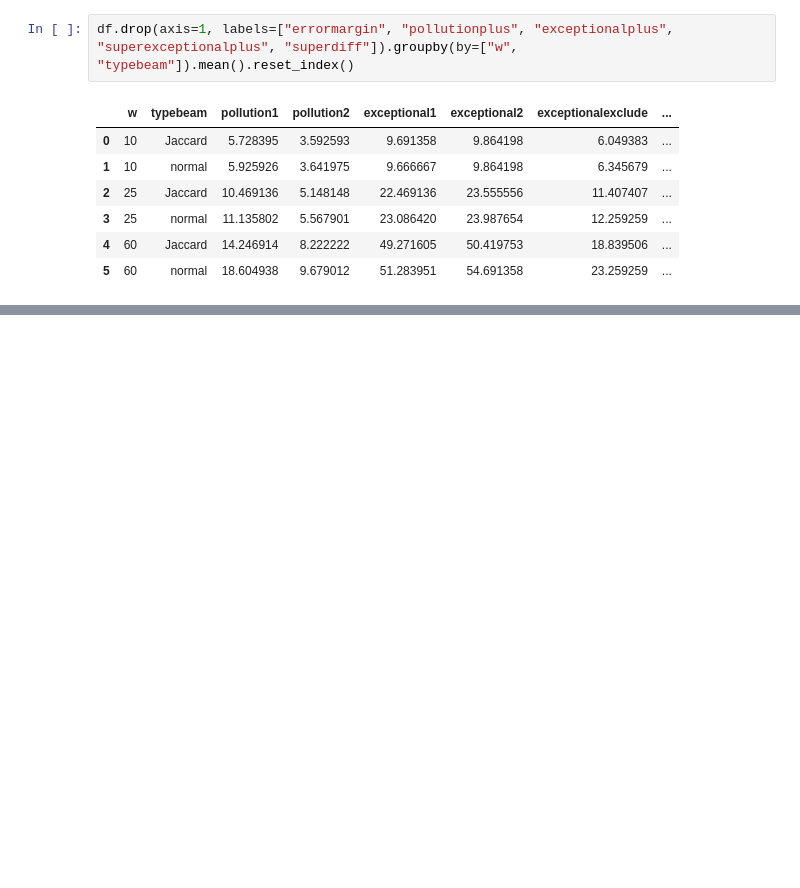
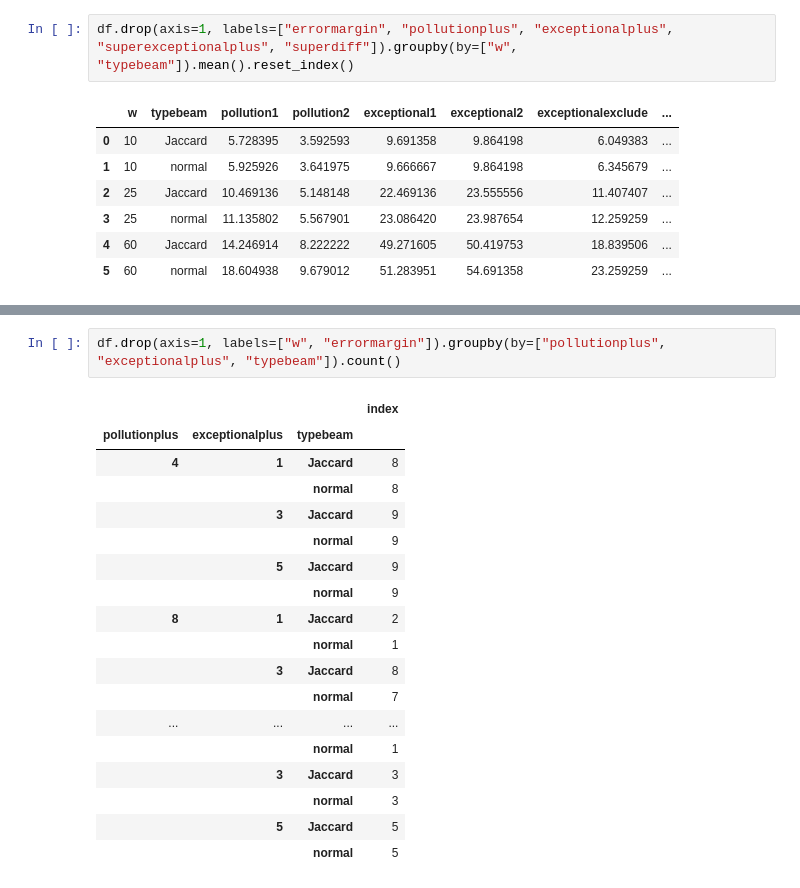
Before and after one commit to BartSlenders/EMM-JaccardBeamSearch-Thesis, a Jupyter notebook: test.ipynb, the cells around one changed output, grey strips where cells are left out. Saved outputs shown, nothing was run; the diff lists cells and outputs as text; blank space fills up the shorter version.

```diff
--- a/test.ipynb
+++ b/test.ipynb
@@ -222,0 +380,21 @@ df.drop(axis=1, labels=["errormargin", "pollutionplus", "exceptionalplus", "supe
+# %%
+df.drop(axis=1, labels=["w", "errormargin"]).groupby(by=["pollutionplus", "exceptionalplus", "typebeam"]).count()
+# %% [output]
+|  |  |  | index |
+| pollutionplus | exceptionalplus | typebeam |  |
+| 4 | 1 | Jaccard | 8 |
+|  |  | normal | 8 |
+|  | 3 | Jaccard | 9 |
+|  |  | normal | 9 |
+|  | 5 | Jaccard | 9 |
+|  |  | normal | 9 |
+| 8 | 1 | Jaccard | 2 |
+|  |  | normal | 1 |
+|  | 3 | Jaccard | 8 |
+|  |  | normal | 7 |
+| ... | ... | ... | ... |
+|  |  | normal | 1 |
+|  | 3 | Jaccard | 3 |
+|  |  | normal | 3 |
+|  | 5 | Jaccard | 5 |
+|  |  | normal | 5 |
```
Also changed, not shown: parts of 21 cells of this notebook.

### Your task
Your task is to find each line in the entries that contains the string "exceptionalplus" and copy it.

### Finished task
@@ -222,0 +380,21 @@ df.drop(axis=1, labels=["errormargin", "pollutionplus", "exceptionalplus", "supe
+df.drop(axis=1, labels=["w", "errormargin"]).groupby(by=["pollutionplus", "exceptionalplus", "typebeam"]).count()
+| pollutionplus | exceptionalplus | typebeam |  |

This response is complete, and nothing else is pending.